Abstract Calcium carbonate scale was detected in the majority of wet producers in a tight carbonate reservoir in the northern part of Saudi Arabia. Extensive lab work indicated that a phosphonate-type scale inhibitor was effective in mitigating carbonate scale, as well as sulfate scale that were found in a few wells. Field application of conventional scale squeeze treatment in this field is not an easy task for the following reasons:The formation is tight and water blockage is a serious concern. Formation brine contains high Ca concentrations (up to 19,930 mg/L). The formation contains high TDS (up to 231,262 mg/L); therefore measuring low concentrations of the phosphonate inhibitor is a real problem. Nearly 70% of the field is offshore, which imposes limitation on the volume of fluids that can be used.
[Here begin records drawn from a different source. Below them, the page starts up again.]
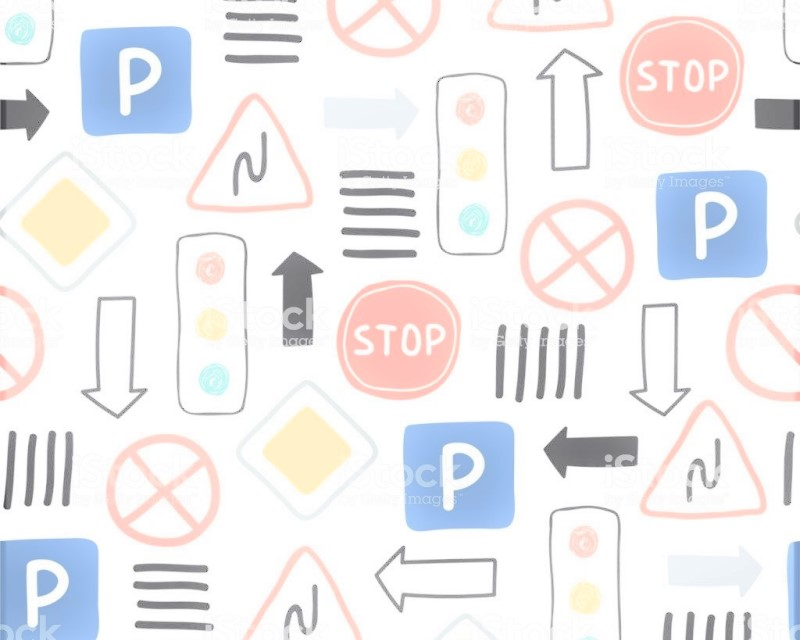
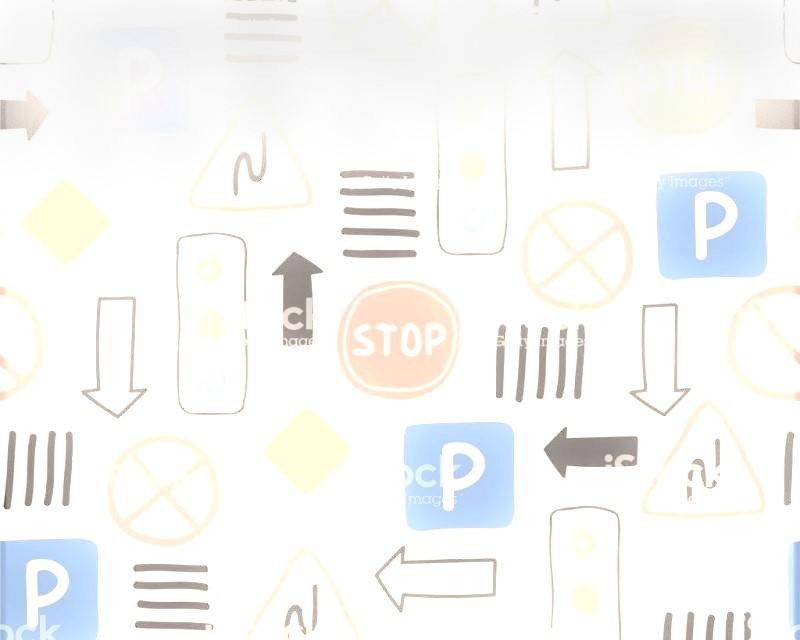
changes to bg imgs

diff --git a/tutorial.py b/tutorial.py
@@ -15,10 +15,10 @@ def main(username):
         pg.display.set_caption("Brain Rush!")
         screen.fill((174,214,220))
         
-        bg_main = pg.image.load("QImages\\lbg.png")
+        bg_main = pg.image.load("QImages\\batsbg.png")
         screen.blit(bg_main,(0,0))
 
-        screen.blit(font.render('How To Play', True,(0,0,0)),(325,40))
+        screen.blit(font.render('How To Play', True,(255,255,255)),(325,40))
 
         mouse=pg.mouse.get_pos()
         click=pg.mouse.get_pressed()

diff --git a/homepage.py b/homepage.py
@@ -77,7 +77,7 @@ def main(username):
         bg_main = pg.image.load("QImages\\traffic_wp.jpg")
         screen.blit(bg_main,(0,0))
         
-        screen.blit(font.render('Welcome to Brain Rush!!!', True, (0, 0, 0)), (50, 20))
+        screen.blit(font.render('Welcome to Brain Rush!!!', True, (0, 0, 0)), (75, 20))
         playerImg = pg.image.load('vampire.png')
         pg.display.set_icon(playerImg)
         screen.blit(playerImg, (370, 70))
As a result of these challenges, several modifications were introduced to conventional scale squeeze treatments, where a large amount of aqueous phase is typically introduced into the formation. Coreflood experiments were used to evaluate various available options to reduce the amount of aqueous phase introduced into the formation and associated problems. Based on the results obtained from these tests, significant changes were introduced to the preflush, main treatment, postflush, and soaking time. The new modifications were applied at two wet producers in this field. Well Z-C is a vertical well with 70 vol% water cut, 218°F bottom hole temperature, and 78,540 mg/L TDS. Well B is a horizontal well with 5 vol% water cut, 235°F bottom hole temperature and 209,828 mg/L TDS. An extensive wellhead-sampling program was conducted to measure residual scale inhibitor in the produced brines. Both wells responded positively to the treatment. The new modifications have resulted in better well response. Analysis of phosphonate in the wellhead samples was used to determine the MIC for this field. Introduction and Background Field "Z" was discovered in 1964. Oil production from this field is mainly from two carbonate reservoirs: HN and HD. The average thickness of HN and HD reservoirs is approximately 97 and 166 ft, respectively. The average porosity for of the two reservoirs ranges from 16 to 20 vol%, whereas the permeability ranges from 6 to 50 mD for HN reservoir and from 9 to 60 md for the HD reservoir. Bulk XRD analysis of the HN reservoir cores indicates that the zone of interest contains 97–100 wt% calcite and 0–3 wt% ankerite. On the other hand, HD reservoir cores contain 70–92 wt% calcite, 0–30 wt% dolomite and 0–5 wt% ankerite. Production from the two reservoirs started in 1970. The field produces Arabian extra light oil (°API ~ 38). The crude oil has significant contents of CO2 (5 mol%) and H2S (3–5 mol%). The reservoir pressures and temperatures are in the range of 3,900–4,200 psig and 210–235°F. More than 70% of the oil producers are off-shore. Peripheral water injection started on 1974 to maintain reservoir pressure. The injection water (IW) is obtained from 21 water supply wells drilled in a shallow aquifer. The injection water is treated at the injection plant with an oxygen scavenger and a biocide. The water injection plant has high pressure pumps which were designed to provide 1,400 psig pressure. Produced water from this field compliments the waterflood operation using separate disposal wells. Table 1 gives the chemical analysis of three producers from HN reservoir, three producers from HD reservoir and two water supply wells from HW reservoir. The TDS of the HD reservoir brine varies from 33,400 to 292,000 mg/L. Calcium and sulfate ions are in the range of 2,392 - 39,280 mg/L and 150 to 813 mg/L, respectively. The TDS of the HN reservoir brine varies from 27,000 to 230,000 mg/L. Calcium and sulfate ions were in the range of 1,904 - 18,876 mg/L and 263 - 965 mg/L, respectively.